For each line of the listing that includes the word "mimir", show the whole line.
——————
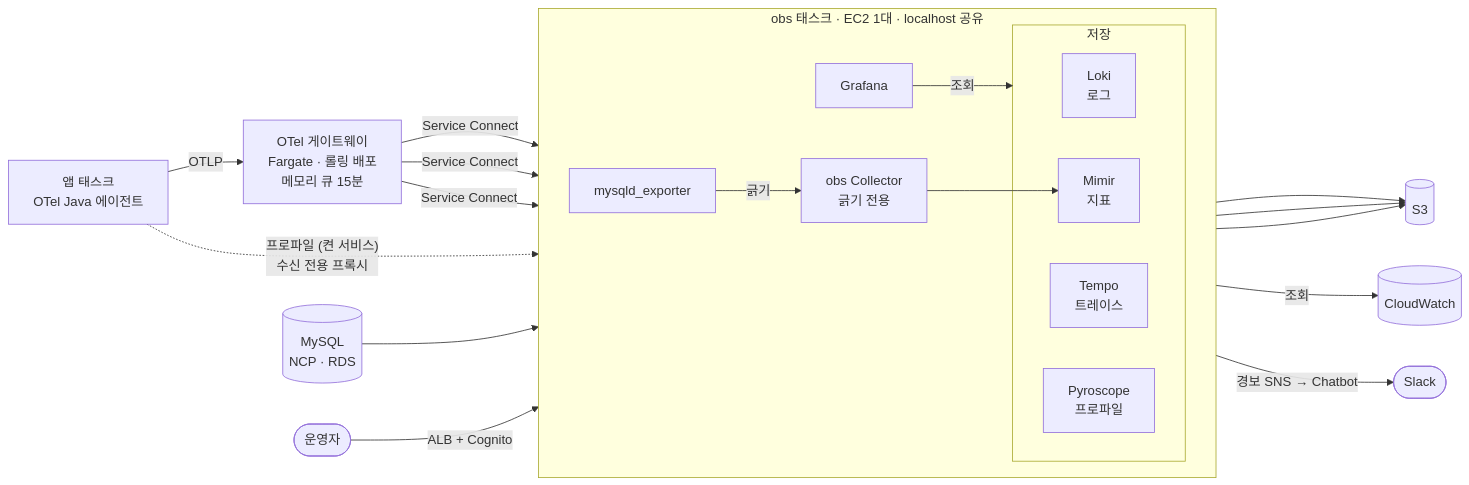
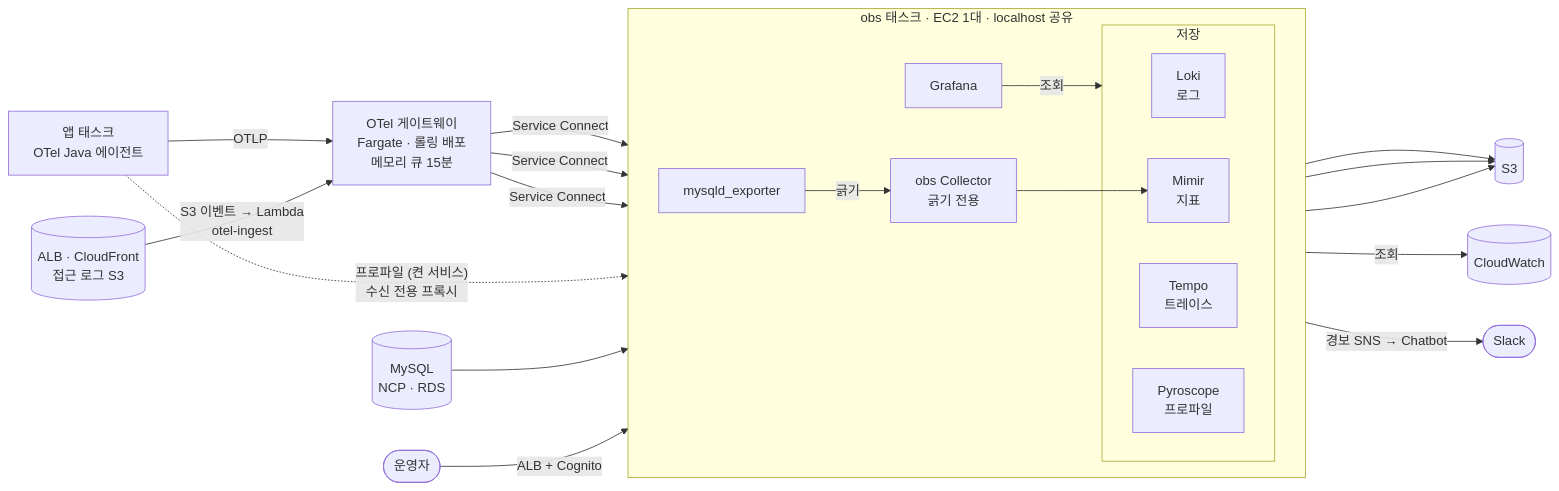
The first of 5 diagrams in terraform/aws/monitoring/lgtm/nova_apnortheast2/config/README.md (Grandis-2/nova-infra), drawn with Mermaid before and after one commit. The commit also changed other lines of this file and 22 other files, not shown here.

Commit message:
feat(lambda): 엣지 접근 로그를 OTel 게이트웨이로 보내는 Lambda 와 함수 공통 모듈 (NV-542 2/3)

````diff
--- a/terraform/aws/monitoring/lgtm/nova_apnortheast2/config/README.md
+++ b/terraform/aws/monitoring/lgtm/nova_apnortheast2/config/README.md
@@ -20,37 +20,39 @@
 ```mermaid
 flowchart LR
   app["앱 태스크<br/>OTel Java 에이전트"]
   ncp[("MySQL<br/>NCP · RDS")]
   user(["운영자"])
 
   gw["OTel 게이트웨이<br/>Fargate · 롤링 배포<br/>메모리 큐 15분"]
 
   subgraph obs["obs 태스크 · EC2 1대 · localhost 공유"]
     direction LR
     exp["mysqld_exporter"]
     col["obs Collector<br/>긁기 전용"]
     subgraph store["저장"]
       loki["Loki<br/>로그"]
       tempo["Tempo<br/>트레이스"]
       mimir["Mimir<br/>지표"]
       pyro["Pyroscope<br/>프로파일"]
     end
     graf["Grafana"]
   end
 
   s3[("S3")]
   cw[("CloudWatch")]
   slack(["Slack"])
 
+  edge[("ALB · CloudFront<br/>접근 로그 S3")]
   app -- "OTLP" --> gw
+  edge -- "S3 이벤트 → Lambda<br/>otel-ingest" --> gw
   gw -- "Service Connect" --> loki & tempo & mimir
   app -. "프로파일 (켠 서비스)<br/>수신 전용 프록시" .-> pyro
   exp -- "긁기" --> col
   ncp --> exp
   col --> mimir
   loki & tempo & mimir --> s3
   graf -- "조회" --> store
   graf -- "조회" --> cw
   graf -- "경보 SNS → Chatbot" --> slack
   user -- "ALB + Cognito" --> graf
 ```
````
——————
◆ **Output below**:
       mimir["Mimir<br/>지표"]
   gw -- "Service Connect" --> loki & tempo & mimir
   col --> mimir
   loki & tempo & mimir --> s3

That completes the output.